DARPA announced Sept. 28 that its Video Synthetic Aperture Radar (ViSAR) program recently completed flight tests and successfully demonstrated a new sensor that can capture real-time video through clouds.

The program began in 2013 and has been developing an Extremely High Frequency targeting sensor to operate through clouds as effectively as current electro-optical and infrared (EO/IR) sensors operate in clear weather. According to the agency, the program aims to develop a cloud-penetrating EHF sensor in a moveable gimbal that could be mounted on a variety of aerial platforms to provide high-resolution, full-motion video for engaging moving ground targets in all weather conditions.

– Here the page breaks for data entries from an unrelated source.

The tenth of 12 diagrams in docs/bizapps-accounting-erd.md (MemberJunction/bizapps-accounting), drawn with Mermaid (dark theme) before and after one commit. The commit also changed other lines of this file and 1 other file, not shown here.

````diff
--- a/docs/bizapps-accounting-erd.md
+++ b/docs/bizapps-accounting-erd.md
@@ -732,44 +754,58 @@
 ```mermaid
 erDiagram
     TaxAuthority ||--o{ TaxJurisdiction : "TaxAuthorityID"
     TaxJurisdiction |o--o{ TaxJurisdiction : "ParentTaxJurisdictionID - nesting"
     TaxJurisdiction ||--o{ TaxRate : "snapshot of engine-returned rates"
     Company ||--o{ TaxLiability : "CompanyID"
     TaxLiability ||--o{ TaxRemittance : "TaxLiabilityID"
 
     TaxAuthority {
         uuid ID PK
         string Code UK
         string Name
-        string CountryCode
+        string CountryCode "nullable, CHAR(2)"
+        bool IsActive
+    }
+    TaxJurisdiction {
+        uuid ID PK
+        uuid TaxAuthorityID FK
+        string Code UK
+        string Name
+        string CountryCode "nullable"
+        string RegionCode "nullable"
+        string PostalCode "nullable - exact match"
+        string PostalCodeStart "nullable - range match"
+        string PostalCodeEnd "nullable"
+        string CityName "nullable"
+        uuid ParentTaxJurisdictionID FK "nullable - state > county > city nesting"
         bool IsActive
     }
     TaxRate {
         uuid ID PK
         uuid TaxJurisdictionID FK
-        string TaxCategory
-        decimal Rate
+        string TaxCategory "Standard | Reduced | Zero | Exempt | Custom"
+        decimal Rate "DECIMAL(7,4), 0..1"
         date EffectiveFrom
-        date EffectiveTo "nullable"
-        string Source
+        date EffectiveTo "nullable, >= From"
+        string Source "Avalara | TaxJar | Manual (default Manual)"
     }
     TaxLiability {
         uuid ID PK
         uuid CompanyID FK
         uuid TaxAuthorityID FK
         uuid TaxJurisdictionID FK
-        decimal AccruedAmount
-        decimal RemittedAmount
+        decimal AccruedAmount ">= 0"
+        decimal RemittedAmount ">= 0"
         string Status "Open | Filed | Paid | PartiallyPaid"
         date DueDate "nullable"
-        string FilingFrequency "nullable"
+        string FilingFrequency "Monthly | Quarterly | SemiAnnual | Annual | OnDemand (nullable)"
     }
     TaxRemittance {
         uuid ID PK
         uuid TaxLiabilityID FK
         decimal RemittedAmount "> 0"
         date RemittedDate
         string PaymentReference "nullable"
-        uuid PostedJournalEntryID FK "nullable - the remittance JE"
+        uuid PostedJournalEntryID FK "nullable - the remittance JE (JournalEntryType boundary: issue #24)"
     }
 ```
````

"The recent flight tests of the ViSAR sensor marked a major program milestone toward our goal, proving that we can take uninterrupted live video of targets on the ground even when flying through or above clouds," said Bruce Wallace, program manager in DARPA's Strategic Technology Office. "The EO/IR sensors on board the test aircraft went blank whenever clouds obscured the view, but the synthetic aperture radar tracked ground objects continuously throughout the flight."

In the DARPA news release, Wallace said there has not been a synthetic aperture sensor that can fit in a standard EO/IR sensor gimbal on aircraft and maintain frame rates fast enough to track maneuvering targets on the ground. "Refining the ViSAR sensor's visualization software to provide operators a representation they're used to seeing is the next step in the program," he said. "We don't want operators in the back of an aircraft to need special radar training to interpret the sensor's data; we are working to make the visual interface as easy to interpret as existing EO/IR sensor displays."

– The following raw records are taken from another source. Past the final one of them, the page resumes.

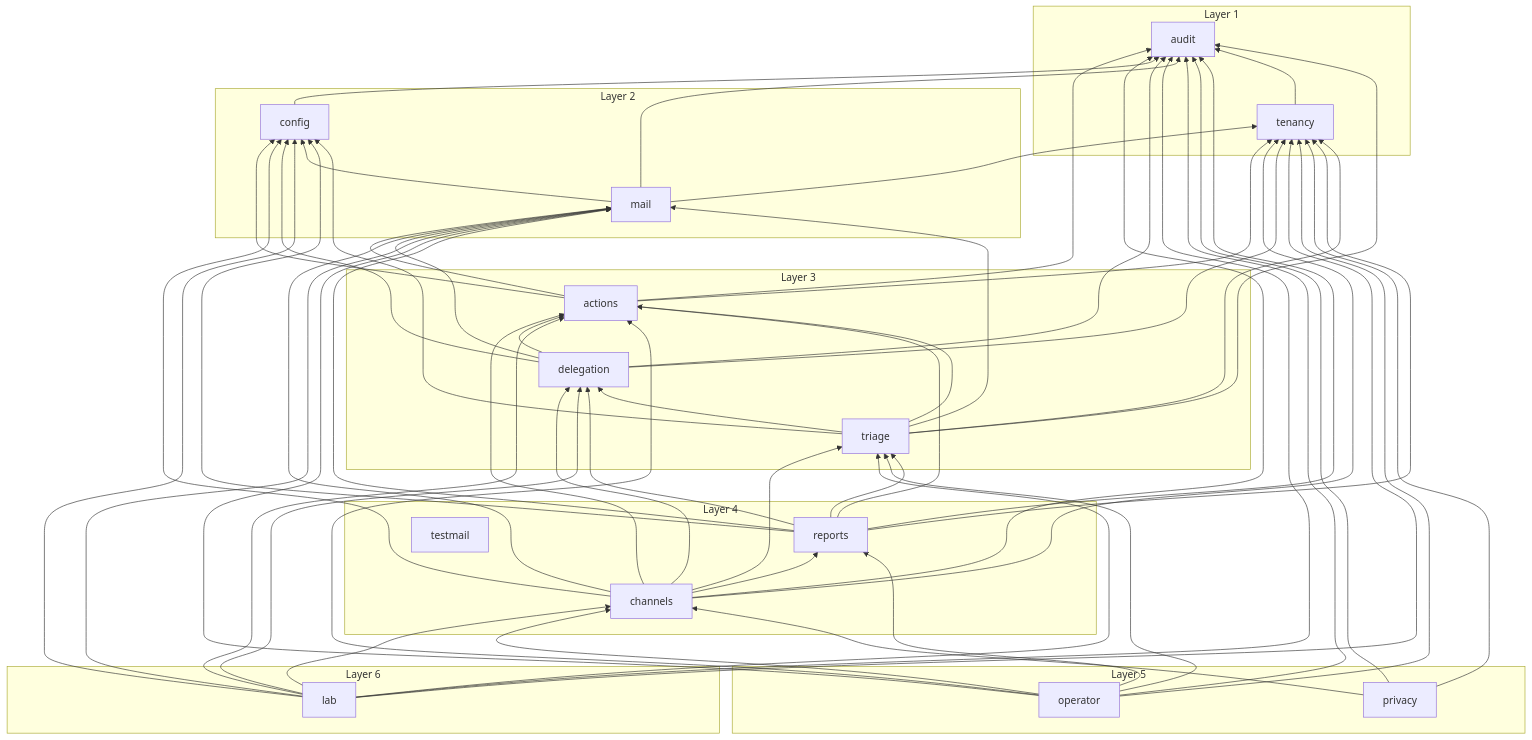
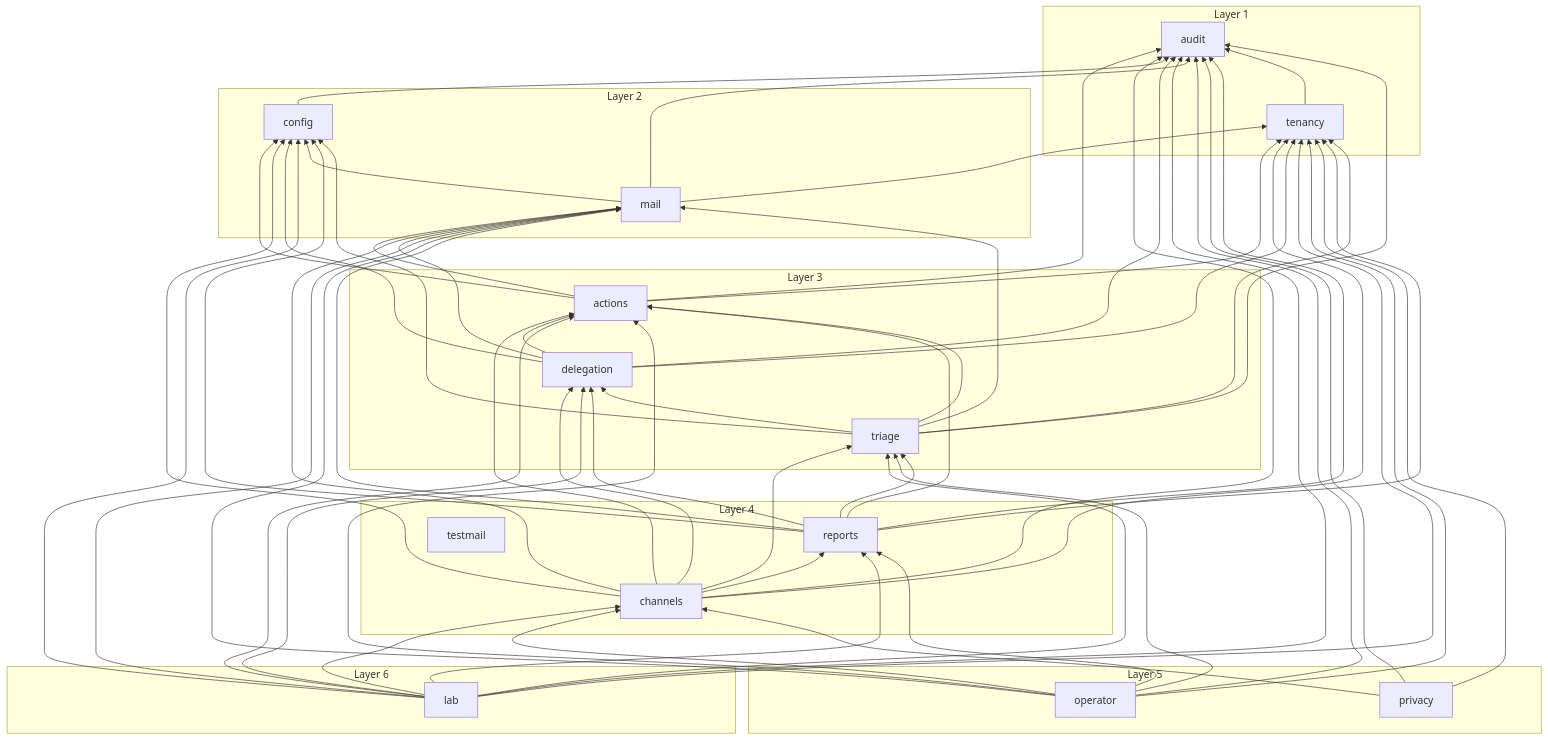
One commit to Artexs/email_assistant changed the diagram in docs/diagrams/module-graph.md. Above: the diagram before and after it, drawn with Mermaid. The commit also changed 1 other file, not shown here.

Commit message:
F113 stage 13: module graph (lab reads reports and delegation)

````diff
--- a/docs/diagrams/module-graph.md
+++ b/docs/diagrams/module-graph.md
@@ -7,81 +7,82 @@
 ```mermaid
 flowchart BT
   subgraph group1["Layer 1"]
     audit
     tenancy
   end
   subgraph group2["Layer 2"]
     config
     mail
   end
   subgraph group3["Layer 3"]
     triage
     actions
     delegation
   end
   subgraph group4["Layer 4"]
     reports
     channels
     testmail
   end
   subgraph group5["Layer 5"]
     operator
     privacy
   end
   subgraph group6["Layer 6"]
     lab
   end
   actions --> audit
   actions --> config
   actions --> mail
   actions --> tenancy
   channels --> actions
   channels --> audit
   channels --> config
   channels --> delegation
   channels --> mail
   channels --> reports
   channels --> tenancy
   channels --> triage
   config --> audit
   delegation --> actions
   delegation --> audit
   delegation --> config
   delegation --> mail
   delegation --> tenancy
   lab --> actions
   lab --> audit
   lab --> channels
   lab --> config
   lab --> delegation
   lab --> mail
+  lab --> reports
   lab --> tenancy
   lab --> triage
   mail --> audit
   mail --> config
   mail --> tenancy
   operator --> actions
   operator --> audit
   operator --> channels
   operator --> mail
   operator --> reports
   operator --> tenancy
   operator --> triage
   privacy --> audit
   privacy --> channels
   privacy --> tenancy
   reports --> actions
   reports --> audit
   reports --> config
   reports --> delegation
   reports --> mail
   reports --> tenancy
   reports --> triage
   tenancy --> audit
   triage --> actions
   triage --> audit
   triage --> config
   triage --> delegation
   triage --> mail
   triage --> tenancy
 ```
````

OH&S Digital Edition

  • OHS Magazine Digital Edition - December 2017

    December 2017

    Featuring:

    • HAZMAT
      What the Standards Require
    • PROTECTIVE APPAREL
      Four Parties Affected by NFPA 70E Updates in 2018
    • VISION PROTECTION
      The Economics of Safety Eyewear
    • FIRE & EMERGENCY
      The Value of Realistically Testing Your ERP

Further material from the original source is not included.